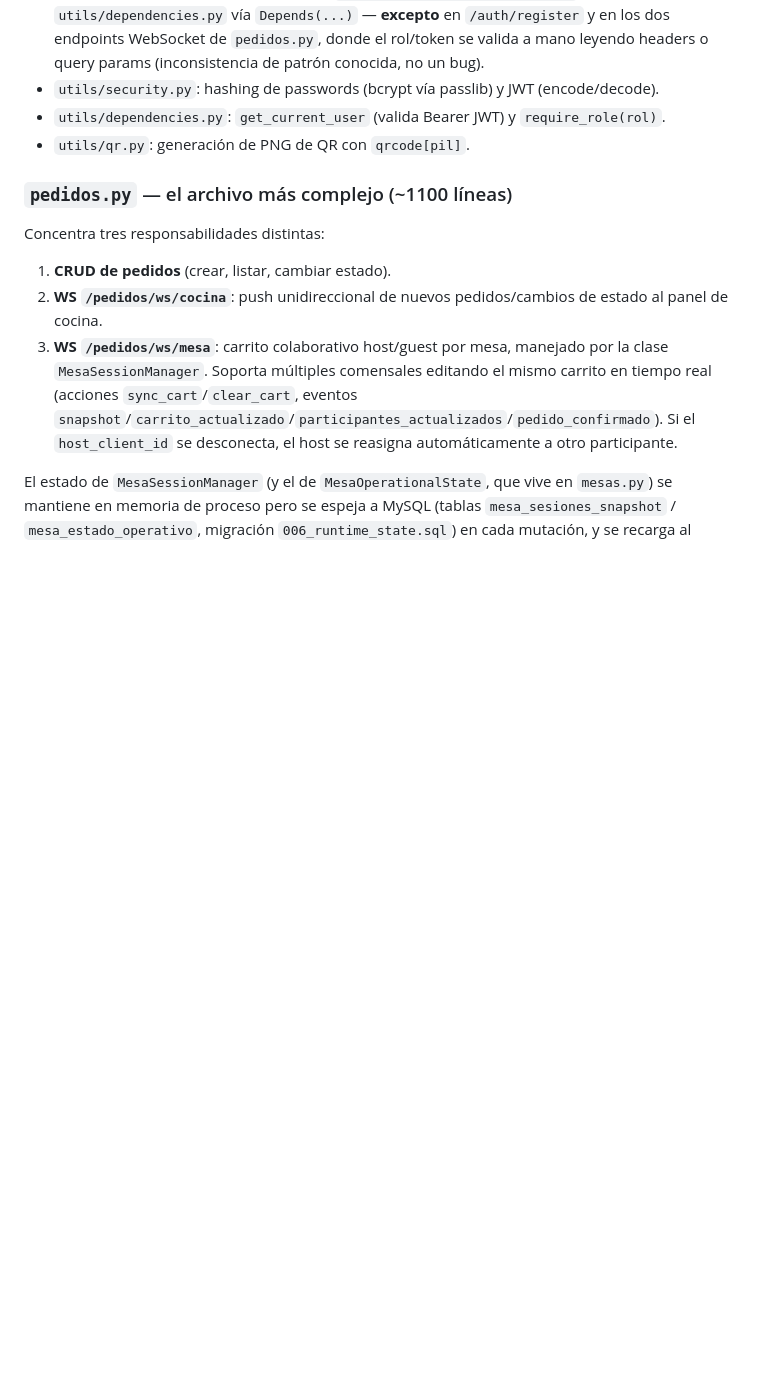
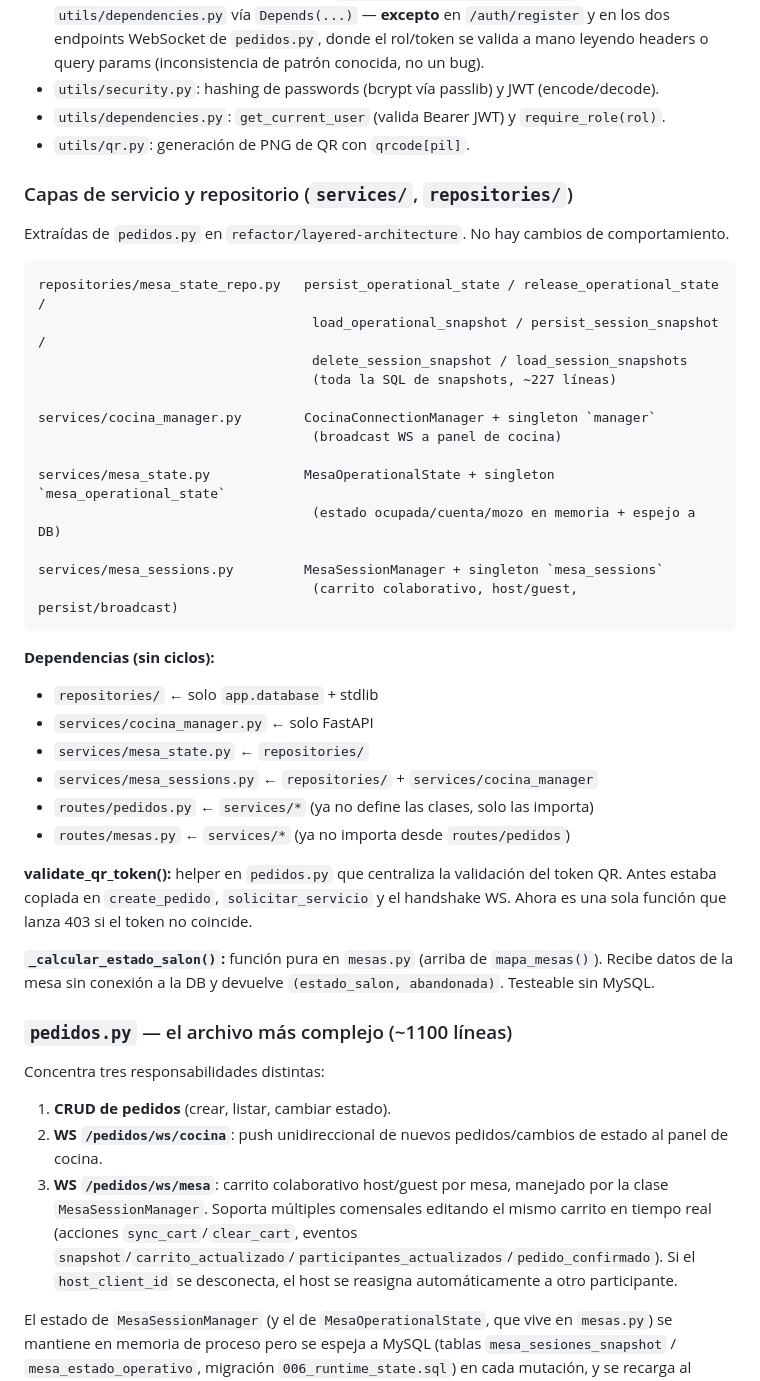
Before and after one commit to lulufig/scanorder, a Markdown page: CLAUDE.md, the part around the change. Rendered like a GitHub page; blank space fills up the shorter version.

Commit message:
docs: actualizar CLAUDE.md con nueva arquitectura services/repositories/
Co-Authored-By: Claude Sonnet 4.6 <noreply@anthropic.com>

````diff
--- a/CLAUDE.md
+++ b/CLAUDE.md
@@ -52,6 +52,38 @@ Orden de aplicación: `001` → `006`, secuencial, sin runner (se corren a mano
 - `utils/security.py`: hashing de passwords (bcrypt vía passlib) y JWT (encode/decode).
 - `utils/dependencies.py`: `get_current_user` (valida Bearer JWT) y `require_role(rol)`.
 - `utils/qr.py`: generación de PNG de QR con `qrcode[pil]`.
+
+### Capas de servicio y repositorio (`services/`, `repositories/`)
+
+Extraídas de `pedidos.py` en `refactor/layered-architecture`. No hay cambios de comportamiento.
+
+```
+repositories/mesa_state_repo.py   persist_operational_state / release_operational_state /
+                                   load_operational_snapshot / persist_session_snapshot /
+                                   delete_session_snapshot / load_session_snapshots
+                                   (toda la SQL de snapshots, ~227 líneas)
+
+services/cocina_manager.py        CocinaConnectionManager + singleton `manager`
+                                   (broadcast WS a panel de cocina)
+
+services/mesa_state.py            MesaOperationalState + singleton `mesa_operational_state`
+                                   (estado ocupada/cuenta/mozo en memoria + espejo a DB)
+
+services/mesa_sessions.py         MesaSessionManager + singleton `mesa_sessions`
+                                   (carrito colaborativo, host/guest, persist/broadcast)
+```
+
+**Dependencias (sin ciclos):**
+- `repositories/` ← solo `app.database` + stdlib
+- `services/cocina_manager.py` ← solo FastAPI
+- `services/mesa_state.py` ← `repositories/`
+- `services/mesa_sessions.py` ← `repositories/` + `services/cocina_manager`
+- `routes/pedidos.py` ← `services/*` (ya no define las clases, solo las importa)
+- `routes/mesas.py` ← `services/*` (ya no importa desde `routes/pedidos`)
+
+**validate_qr_token():** helper en `pedidos.py` que centraliza la validación del token QR. Antes estaba copiada en `create_pedido`, `solicitar_servicio` y el handshake WS. Ahora es una sola función que lanza 403 si el token no coincide.
+
+**`_calcular_estado_salon()`:** función pura en `mesas.py` (arriba de `mapa_mesas()`). Recibe datos de la mesa sin conexión a la DB y devuelve `(estado_salon, abandonada)`. Testeable sin MySQL.
 
 ### `pedidos.py` — el archivo más complejo (~1100 líneas)
 
````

-------------------------

● **The problem**
Work out the number of lines in the listing above that hold the word "services". Write that number by itself.

● **Response area**
10